• _WHAT TO WORK ON_: Copy out all lines in the data below containing the string "payer".

(Recorded data)
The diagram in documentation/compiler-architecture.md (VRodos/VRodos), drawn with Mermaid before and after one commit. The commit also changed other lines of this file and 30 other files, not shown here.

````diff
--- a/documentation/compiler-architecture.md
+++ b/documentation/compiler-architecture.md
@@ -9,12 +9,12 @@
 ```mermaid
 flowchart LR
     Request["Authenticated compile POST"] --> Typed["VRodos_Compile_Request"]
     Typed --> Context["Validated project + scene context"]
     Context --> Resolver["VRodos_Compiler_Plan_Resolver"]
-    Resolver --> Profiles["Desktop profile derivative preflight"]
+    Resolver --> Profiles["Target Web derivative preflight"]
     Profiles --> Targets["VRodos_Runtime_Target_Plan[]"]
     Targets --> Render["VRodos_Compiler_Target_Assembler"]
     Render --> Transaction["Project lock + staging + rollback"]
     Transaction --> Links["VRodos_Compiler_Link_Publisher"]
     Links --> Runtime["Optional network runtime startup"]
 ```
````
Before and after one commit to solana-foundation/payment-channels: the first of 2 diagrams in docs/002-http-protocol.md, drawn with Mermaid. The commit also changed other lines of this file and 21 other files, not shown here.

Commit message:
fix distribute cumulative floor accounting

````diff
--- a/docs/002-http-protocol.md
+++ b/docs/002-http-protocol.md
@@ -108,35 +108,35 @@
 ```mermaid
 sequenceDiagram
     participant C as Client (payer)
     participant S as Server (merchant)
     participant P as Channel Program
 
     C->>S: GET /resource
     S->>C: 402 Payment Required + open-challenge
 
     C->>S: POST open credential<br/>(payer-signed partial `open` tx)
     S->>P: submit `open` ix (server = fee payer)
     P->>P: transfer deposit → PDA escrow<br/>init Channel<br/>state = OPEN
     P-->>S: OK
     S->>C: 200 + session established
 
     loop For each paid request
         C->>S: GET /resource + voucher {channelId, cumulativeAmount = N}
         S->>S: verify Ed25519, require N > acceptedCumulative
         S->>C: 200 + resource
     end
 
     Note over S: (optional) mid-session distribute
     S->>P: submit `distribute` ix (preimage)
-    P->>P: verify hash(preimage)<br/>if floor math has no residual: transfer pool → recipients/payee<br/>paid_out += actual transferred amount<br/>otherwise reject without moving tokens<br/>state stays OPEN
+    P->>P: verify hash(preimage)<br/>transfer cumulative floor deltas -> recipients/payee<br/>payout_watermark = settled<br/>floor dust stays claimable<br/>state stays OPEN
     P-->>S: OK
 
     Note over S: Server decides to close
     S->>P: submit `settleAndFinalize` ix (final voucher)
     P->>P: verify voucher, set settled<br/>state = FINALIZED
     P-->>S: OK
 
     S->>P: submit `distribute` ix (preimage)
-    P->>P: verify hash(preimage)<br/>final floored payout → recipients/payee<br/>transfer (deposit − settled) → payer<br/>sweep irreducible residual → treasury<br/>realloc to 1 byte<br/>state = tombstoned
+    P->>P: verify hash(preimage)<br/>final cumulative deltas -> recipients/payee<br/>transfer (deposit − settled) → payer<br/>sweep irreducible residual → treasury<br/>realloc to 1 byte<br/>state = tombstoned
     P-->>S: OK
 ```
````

• _OUTPUT OF THE TASK_:
     participant C as Client (payer)
     C->>S: POST open credential<br/>(payer-signed partial `open` tx)
     S->>P: submit `open` ix (server = fee payer)
-    P->>P: verify hash(preimage)<br/>final floored payout → recipients/payee<br/>transfer (deposit − settled) → payer<br/>sweep irreducible residual → treasury<br/>realloc to 1 byte<br/>state = tombstoned
+    P->>P: verify hash(preimage)<br/>final cumulative deltas -> recipients/payee<br/>transfer (deposit − settled) → payer<br/>sweep irreducible residual → treasury<br/>realloc to 1 byte<br/>state = tombstoned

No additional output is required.